A few years ago, soon after we moved here, we established a Community Fireguard group.  These groups are worth their weight in gold.  For people living in a high risk bushfire area, the CFA can send someone out to conduct meetings.  These meetings educate people as to how fire behaves, how to prepare your property, how to form a bushfire survival plan, etc.  They also provide an opportunity to exchange details and maybe form a phone tree with your neighbours, so that you can support each other in the event of a fire.  We had quite a few meetings early on, when we were still learning the basics, but now we meet on an annual basis.   In a couple of weeks we will be hosting this year's meeting.  It will be a nice and casual "bring some afternoon tea to share", so these meetings also serve as a social catch up.  I would recommend that everyone educate themselves on fire risks no matter where they live.

Even our urban friends could find themselves caught out while camping, visiting a country area, etc.  It never hurts to be knowledgeable about safety.  Too much these days, people don't rely on themselves for safety, but expect instead that some authority or another will keep them safe.  This is not a great attitude to have because not only do people lose skills and the ability to think clearly for themselves, but it is an erroneous attitude - the CFA can not be everywhere at once.  They do NOT individually protect houses!  Think of how many trucks they would need in your town to make this possible.  My little town has one truck and over three hundred properties.  The maths isn't great if you choose to sit and wait for the truck to arrive!

Soooooooo, over the next month or so, our yard will become neat and pretty, as well as being productive.  I love the busy spring time!

Do you have seasonal jobs that determine what you need to be doing?

5 comments:

Linda said...

You will love having geese.
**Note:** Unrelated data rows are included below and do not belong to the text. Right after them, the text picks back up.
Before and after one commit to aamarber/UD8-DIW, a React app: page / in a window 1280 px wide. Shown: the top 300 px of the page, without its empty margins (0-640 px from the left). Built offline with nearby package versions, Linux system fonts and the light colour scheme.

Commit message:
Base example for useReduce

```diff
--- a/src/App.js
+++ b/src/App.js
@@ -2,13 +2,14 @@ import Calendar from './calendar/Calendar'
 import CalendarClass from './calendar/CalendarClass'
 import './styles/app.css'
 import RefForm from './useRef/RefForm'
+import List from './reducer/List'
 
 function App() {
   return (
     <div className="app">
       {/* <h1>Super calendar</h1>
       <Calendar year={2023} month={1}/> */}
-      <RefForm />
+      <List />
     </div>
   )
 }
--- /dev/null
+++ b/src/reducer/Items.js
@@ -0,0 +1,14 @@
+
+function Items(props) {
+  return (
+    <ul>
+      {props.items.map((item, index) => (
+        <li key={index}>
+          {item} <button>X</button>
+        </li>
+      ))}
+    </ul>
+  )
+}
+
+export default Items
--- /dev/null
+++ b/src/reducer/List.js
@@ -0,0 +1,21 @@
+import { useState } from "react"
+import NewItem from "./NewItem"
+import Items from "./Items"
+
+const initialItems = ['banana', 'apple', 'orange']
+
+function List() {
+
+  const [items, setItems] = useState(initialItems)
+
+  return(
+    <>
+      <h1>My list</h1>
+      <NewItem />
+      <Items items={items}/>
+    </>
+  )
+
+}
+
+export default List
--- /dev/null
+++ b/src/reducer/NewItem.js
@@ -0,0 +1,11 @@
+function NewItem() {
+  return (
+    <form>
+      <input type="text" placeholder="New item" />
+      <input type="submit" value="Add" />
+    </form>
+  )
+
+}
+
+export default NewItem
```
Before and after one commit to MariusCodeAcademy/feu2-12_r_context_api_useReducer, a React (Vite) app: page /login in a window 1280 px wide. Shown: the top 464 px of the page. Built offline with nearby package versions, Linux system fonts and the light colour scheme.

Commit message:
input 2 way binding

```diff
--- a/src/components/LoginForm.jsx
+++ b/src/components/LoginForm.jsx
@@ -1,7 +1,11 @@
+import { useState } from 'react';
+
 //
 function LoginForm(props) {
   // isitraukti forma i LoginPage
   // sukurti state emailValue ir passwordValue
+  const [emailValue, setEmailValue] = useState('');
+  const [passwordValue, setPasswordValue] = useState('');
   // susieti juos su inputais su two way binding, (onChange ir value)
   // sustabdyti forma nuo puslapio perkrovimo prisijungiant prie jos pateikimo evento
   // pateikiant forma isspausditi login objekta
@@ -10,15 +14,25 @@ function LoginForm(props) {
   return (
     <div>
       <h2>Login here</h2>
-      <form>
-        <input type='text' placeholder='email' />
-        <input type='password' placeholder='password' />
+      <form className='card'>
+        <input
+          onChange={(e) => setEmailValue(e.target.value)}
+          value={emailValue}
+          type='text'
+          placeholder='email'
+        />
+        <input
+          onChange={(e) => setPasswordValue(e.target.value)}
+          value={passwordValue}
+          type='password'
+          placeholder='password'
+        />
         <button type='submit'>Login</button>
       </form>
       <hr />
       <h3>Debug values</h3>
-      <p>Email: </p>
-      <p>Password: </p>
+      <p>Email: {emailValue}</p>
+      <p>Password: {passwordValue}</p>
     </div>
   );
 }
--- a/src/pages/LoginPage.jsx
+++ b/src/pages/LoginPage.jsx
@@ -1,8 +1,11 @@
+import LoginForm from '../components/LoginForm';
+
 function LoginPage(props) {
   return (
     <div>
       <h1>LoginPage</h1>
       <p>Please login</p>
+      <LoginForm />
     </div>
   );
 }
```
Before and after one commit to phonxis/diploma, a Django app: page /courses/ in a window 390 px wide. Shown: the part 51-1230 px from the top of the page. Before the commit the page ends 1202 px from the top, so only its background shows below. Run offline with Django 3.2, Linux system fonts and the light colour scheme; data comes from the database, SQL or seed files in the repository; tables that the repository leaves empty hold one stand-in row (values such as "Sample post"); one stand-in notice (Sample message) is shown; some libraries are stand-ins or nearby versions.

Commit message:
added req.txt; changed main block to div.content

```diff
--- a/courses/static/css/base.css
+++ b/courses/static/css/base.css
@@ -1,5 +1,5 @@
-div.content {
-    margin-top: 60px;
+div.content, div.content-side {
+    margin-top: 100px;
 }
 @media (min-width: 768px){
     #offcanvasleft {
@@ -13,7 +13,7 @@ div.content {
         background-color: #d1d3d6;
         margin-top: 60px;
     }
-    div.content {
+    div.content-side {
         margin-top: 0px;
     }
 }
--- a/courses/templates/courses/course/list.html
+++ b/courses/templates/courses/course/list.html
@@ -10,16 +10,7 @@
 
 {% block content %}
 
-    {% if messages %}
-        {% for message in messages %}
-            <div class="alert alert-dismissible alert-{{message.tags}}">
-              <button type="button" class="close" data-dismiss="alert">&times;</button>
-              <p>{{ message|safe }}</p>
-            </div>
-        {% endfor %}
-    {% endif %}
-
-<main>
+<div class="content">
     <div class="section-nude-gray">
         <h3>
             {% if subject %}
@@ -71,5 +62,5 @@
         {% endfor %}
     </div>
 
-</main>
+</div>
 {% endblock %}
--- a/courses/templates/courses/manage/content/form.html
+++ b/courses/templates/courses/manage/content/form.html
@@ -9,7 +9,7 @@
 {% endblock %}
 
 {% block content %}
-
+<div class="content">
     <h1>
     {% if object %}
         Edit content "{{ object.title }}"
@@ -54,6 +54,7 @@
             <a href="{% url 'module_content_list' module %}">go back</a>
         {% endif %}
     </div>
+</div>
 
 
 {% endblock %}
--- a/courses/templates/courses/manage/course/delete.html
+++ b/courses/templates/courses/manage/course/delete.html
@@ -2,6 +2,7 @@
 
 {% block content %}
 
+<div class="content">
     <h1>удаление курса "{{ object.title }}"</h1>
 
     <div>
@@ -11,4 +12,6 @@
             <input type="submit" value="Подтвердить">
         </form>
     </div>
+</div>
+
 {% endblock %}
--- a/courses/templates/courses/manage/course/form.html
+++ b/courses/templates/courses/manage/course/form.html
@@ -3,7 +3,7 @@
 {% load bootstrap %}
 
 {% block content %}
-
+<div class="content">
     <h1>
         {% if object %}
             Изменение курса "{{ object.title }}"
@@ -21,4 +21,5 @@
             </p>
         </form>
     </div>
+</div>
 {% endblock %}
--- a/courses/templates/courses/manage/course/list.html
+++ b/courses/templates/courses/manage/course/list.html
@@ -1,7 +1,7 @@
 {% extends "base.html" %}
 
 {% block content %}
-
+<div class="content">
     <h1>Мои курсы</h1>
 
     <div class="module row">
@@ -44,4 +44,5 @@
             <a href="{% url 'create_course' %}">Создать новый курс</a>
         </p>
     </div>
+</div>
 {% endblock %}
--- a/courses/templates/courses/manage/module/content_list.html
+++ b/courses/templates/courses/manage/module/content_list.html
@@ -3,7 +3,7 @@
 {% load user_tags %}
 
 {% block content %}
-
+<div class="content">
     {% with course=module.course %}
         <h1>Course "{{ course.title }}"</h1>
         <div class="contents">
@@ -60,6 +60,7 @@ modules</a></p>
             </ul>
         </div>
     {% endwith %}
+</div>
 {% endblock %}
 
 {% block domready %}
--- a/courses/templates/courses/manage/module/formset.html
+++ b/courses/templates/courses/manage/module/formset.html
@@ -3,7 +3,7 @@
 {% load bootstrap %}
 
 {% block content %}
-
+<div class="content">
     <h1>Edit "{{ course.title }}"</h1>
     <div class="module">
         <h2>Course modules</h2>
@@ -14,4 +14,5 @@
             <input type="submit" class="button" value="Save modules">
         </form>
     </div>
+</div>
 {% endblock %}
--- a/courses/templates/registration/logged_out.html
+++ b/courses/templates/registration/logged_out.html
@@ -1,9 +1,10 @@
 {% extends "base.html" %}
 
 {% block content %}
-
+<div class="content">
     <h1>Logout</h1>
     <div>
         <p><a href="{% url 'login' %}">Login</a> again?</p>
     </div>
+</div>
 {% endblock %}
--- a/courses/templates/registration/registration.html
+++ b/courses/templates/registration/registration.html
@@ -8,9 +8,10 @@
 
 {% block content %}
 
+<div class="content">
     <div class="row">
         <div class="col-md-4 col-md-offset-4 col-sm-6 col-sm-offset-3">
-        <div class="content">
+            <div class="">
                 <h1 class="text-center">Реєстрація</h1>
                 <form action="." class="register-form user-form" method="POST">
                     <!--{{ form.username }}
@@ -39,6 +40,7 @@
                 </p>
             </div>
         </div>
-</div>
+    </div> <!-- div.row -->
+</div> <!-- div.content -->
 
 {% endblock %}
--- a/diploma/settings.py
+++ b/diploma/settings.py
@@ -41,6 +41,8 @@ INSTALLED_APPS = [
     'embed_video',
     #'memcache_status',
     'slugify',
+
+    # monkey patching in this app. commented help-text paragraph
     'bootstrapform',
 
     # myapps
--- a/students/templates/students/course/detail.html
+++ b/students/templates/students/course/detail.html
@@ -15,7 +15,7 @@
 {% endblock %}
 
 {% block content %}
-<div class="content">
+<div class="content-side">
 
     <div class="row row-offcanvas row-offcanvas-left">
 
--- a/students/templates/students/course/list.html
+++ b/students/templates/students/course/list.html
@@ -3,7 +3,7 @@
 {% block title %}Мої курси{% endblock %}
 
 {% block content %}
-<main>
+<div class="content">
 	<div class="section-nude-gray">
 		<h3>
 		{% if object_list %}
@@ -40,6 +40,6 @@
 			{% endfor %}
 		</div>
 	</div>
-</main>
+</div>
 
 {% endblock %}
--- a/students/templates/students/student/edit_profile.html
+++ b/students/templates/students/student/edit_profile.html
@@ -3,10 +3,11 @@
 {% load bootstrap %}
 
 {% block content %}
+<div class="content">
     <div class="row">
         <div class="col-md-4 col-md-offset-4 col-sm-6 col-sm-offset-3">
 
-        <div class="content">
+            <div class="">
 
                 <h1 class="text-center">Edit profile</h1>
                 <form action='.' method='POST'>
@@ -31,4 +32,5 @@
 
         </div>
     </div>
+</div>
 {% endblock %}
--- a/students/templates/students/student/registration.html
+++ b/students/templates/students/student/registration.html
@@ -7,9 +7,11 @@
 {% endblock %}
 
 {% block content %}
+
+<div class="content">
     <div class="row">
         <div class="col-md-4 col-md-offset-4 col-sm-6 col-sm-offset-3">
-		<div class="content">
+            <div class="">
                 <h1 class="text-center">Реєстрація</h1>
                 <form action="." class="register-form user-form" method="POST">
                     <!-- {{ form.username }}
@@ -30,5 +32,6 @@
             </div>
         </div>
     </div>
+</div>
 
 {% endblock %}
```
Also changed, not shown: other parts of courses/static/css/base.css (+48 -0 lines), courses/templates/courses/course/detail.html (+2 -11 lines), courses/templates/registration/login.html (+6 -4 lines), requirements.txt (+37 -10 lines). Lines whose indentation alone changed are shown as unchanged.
Of all the animals we have tried over the years, geese are among the favourites, both for usefulness and for enjoyment. They are hardy and fairly resilient against predators. We've had one taken by wild dogs, but that was when we only had a pair. Now we have five adults, they are formidable enough to see off a fox or a goanna. It is hard to tell how much land they would keep mowed, as we have wallabies helping. But they are good grazers. And you get to love them. They welcome us home (noisily), they are curious and engaging, and very picturesque. The only downsides are that they are noisy, and early in the morning, so you have to like the early morning. And they can be intimidating. Ours aren't aggressive - maybe because we feed them and give them attention - but their manner of saying hello is pretty scary. And I have no doubt a bite could hurt! Ours have just had goslings, and they're the cutest things ever. We are theoretically planning to raise them for goose dinners, but right now it's a bit hard to imagine.

Linda said...

Thanks Linda, You have made me feel more optimistic about being a goose owner. As for noise, I don't think they could beat our guinea fowl! They just DON'T SHUT UP!!! I read about your awful storm and your goslings this morning but I haven't watched the video yet. What an amazing mother your goose is! I hope you don't have too much work ahead of you, with your storm clean up.

Linda said...

PS. Any tricks for telling the boys and girls apart?

Kim said...

We are tethering our goats at the moment along some fencelines. I have never seen such rapid spring growth. We too have been thinking about our animals and their usefulness. I am so grateful that the goats happily eat weeds for us and then give us milk.
Your geese look lovely.I am sure you will get lots of enjoyment from them.

Stitchin' time said...

We only have one goose - Lucy - and she is a darling. She's more a pet than anything but she is first to warn of visitors, before the dogs do, and first to make welcome home noises :).
Have fun with your geese!
Cheers,
Robyn